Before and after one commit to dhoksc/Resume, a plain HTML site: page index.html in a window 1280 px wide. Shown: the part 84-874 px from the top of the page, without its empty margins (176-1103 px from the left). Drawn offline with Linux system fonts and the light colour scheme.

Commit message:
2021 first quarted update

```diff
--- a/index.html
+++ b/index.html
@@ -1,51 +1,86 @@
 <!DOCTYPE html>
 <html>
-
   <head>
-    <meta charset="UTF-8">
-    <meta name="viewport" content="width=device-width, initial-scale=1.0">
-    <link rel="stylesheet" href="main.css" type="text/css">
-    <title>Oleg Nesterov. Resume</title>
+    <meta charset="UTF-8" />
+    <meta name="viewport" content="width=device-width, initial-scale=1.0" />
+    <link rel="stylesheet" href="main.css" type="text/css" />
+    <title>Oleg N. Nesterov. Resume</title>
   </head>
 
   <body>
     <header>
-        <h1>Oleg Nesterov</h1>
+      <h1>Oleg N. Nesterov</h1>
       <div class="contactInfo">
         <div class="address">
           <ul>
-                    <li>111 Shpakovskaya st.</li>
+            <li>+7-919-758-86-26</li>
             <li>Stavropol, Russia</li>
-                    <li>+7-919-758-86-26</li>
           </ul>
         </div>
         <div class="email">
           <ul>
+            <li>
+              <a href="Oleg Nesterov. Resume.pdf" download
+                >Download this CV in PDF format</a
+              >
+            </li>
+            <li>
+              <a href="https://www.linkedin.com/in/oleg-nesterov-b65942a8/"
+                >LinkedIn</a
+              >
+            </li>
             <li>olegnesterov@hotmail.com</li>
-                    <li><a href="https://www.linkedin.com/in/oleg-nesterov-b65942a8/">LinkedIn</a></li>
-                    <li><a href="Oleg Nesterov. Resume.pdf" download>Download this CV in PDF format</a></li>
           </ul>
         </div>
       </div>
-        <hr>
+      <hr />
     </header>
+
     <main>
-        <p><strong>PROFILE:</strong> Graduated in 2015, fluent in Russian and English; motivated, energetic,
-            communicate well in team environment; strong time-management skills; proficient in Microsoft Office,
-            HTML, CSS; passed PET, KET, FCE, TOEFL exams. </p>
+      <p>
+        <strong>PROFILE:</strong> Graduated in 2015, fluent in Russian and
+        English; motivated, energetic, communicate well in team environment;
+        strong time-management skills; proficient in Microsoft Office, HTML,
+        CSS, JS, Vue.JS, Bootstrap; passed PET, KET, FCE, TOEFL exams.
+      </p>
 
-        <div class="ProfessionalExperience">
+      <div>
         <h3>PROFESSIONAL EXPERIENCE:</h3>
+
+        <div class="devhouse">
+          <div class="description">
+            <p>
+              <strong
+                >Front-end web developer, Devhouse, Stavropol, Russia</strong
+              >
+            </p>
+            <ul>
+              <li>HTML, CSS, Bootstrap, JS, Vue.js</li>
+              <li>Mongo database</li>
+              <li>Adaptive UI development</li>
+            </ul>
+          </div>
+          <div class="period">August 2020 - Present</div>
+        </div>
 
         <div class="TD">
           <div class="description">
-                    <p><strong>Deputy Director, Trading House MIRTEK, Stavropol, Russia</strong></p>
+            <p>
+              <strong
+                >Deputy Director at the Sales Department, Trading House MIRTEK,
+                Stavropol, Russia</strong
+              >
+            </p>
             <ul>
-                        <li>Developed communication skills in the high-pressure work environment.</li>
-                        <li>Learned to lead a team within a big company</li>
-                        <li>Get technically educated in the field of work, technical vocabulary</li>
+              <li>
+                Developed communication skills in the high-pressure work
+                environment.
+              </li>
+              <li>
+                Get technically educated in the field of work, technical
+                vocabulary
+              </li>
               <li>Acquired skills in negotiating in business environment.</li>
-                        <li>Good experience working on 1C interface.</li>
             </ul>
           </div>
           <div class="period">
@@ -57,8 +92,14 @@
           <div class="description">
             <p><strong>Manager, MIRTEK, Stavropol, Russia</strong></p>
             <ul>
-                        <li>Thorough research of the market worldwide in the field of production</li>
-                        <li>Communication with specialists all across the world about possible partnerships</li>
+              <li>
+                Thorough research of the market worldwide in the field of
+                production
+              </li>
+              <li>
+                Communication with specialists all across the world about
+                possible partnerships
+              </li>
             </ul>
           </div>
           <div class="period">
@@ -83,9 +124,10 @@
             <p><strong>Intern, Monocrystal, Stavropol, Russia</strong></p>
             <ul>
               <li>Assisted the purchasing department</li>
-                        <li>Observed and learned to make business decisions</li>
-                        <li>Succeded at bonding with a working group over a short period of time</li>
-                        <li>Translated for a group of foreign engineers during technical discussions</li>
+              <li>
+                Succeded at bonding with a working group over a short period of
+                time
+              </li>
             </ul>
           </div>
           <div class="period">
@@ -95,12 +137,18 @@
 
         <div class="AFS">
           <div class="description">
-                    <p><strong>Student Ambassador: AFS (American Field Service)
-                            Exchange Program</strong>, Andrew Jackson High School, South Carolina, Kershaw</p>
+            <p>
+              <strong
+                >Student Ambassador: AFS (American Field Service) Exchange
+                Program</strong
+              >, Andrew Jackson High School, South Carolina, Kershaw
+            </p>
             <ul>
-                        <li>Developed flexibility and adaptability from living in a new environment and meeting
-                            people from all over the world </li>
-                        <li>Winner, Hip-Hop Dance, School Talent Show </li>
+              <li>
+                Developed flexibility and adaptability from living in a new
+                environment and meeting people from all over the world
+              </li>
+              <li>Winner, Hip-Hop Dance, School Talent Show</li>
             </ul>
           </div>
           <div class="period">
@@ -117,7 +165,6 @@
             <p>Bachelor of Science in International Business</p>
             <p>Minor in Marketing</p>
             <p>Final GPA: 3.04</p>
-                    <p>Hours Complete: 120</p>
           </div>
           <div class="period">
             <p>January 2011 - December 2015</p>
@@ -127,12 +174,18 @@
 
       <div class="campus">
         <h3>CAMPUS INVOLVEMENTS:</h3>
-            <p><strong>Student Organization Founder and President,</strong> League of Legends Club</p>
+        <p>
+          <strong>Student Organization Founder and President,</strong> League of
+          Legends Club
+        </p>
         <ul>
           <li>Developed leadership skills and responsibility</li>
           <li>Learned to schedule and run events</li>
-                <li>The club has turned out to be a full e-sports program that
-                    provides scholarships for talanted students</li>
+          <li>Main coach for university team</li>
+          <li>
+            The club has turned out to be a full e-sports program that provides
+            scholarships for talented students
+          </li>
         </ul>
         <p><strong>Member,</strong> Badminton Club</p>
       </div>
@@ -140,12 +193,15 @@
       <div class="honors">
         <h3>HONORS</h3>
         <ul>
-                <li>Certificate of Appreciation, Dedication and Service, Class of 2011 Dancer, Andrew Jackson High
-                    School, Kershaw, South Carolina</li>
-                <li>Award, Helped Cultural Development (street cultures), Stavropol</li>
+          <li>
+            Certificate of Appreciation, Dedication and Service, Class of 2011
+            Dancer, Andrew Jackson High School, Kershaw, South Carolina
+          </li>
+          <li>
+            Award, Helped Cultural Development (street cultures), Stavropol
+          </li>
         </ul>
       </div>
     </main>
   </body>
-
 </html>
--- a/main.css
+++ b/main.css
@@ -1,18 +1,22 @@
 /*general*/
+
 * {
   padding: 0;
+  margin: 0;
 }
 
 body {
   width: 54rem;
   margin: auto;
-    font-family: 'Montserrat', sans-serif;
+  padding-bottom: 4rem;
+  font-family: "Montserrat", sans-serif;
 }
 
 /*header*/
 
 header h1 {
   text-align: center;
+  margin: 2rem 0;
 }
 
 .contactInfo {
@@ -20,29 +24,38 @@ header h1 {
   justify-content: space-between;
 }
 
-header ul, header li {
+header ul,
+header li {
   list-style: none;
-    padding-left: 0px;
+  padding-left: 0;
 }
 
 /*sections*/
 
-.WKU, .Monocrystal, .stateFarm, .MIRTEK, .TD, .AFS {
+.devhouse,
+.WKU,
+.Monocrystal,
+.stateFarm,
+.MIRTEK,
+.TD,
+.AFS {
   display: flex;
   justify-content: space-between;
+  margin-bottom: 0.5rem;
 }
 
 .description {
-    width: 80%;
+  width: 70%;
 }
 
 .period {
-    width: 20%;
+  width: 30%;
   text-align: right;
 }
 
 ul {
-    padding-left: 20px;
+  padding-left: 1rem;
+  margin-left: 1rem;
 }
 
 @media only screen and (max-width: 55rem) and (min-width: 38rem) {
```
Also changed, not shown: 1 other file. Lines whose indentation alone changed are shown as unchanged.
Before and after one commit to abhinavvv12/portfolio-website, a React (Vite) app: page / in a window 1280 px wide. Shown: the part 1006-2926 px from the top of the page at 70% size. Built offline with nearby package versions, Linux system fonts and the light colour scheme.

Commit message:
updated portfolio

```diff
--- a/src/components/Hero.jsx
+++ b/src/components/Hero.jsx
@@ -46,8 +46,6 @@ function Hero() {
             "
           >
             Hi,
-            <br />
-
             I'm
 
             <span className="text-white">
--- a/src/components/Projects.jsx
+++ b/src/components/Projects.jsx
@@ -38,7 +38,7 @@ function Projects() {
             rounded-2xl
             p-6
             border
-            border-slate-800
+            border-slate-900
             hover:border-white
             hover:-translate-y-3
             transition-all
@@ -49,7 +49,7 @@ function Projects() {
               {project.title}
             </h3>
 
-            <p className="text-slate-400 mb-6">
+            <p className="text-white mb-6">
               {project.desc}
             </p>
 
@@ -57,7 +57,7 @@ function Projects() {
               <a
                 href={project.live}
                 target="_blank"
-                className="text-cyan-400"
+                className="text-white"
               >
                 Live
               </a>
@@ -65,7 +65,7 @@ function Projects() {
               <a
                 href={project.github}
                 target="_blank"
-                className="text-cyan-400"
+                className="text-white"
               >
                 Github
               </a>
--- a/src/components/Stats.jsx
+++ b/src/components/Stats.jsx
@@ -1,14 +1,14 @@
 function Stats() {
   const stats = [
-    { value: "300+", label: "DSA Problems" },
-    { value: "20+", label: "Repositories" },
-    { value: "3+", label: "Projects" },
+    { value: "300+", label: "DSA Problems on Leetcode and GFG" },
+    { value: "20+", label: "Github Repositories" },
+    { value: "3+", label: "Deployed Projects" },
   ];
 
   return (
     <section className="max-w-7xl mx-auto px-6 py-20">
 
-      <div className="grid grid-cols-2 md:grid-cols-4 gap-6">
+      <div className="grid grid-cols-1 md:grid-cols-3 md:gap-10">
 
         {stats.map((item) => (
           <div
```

::::

- Problem to work on: In the records above, locate each line with the word "text". Copy all such lines.

- Output:
-    <link rel="stylesheet" href="main.css" type="text/css">
+    <link rel="stylesheet" href="main.css" type="text/css" />
   text-align: center;
   text-align: right;
             <span className="text-white">
-            <p className="text-slate-400 mb-6">
+            <p className="text-white mb-6">
-                className="text-cyan-400"
+                className="text-white"
-                className="text-cyan-400"
+                className="text-white"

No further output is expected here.